Your answer should consist of each line below that includes the word "server".
★ ★ ★ ★ ★ ★ ★
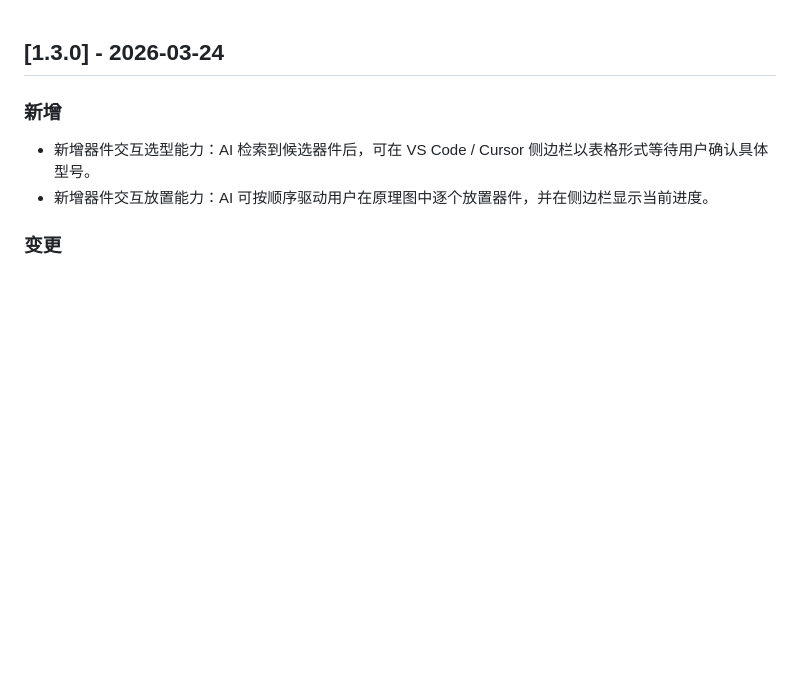
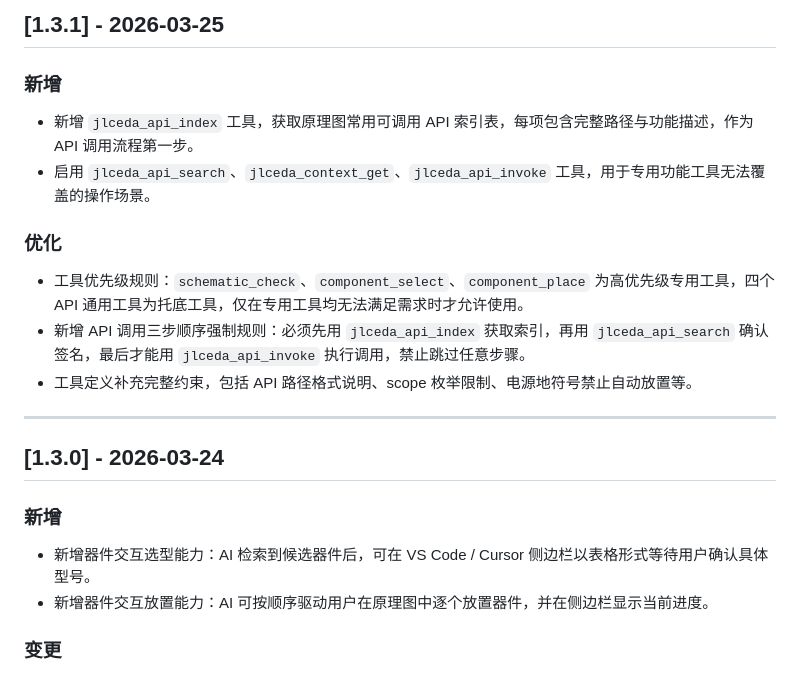
Before and after one commit to KrOik/JLCEDA-MCP, a Markdown page: mcp-server/CHANGELOG.md, the part around the change. GitHub-like rendering; blank space fills up the shorter version.

Commit message:
更新 CHANGELOG.md，添加版本 1.3.1 的新增功能和优化说明，包括新增 `jlceda_api_index` 工具及其相关操作规则。

```diff
--- a/mcp-server/CHANGELOG.md
+++ b/mcp-server/CHANGELOG.md
@@ -1,3 +1,18 @@
+## [1.3.1] - 2026-03-25
+
+### 新增
+
+- 新增 `jlceda_api_index` 工具，获取原理图常用可调用 API 索引表，每项包含完整路径与功能描述，作为 API 调用流程第一步。
+- 启用 `jlceda_api_search`、`jlceda_context_get`、`jlceda_api_invoke` 工具，用于专用功能工具无法覆盖的操作场景。
+
+### 优化
+
+- 工具优先级规则：`schematic_check`、`component_select`、`component_place` 为高优先级专用工具，四个 API 通用工具为托底工具，仅在专用工具均无法满足需求时才允许使用。
+- 新增 API 调用三步顺序强制规则：必须先用 `jlceda_api_index` 获取索引，再用 `jlceda_api_search` 确认签名，最后才能用 `jlceda_api_invoke` 执行调用，禁止跳过任意步骤。
+- 工具定义补充完整约束，包括 API 路径格式说明、scope 枚举限制、电源地符号禁止自动放置等。
+
+---
+
 ## [1.3.0] - 2026-03-24
 
 ### 新增
```
Also changed, not shown: mcp-connector/CHANGELOG.md (+8 -0 lines).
★ ★ ★ ★ ★ ★ ★
Expected answer →
Before and after one commit to KrOik/JLCEDA-MCP, a Markdown page: mcp-server/CHANGELOG.md, the part around the change. GitHub-like rendering; blank space fills up the shorter version.
--- a/mcp-server/CHANGELOG.md
+++ b/mcp-server/CHANGELOG.md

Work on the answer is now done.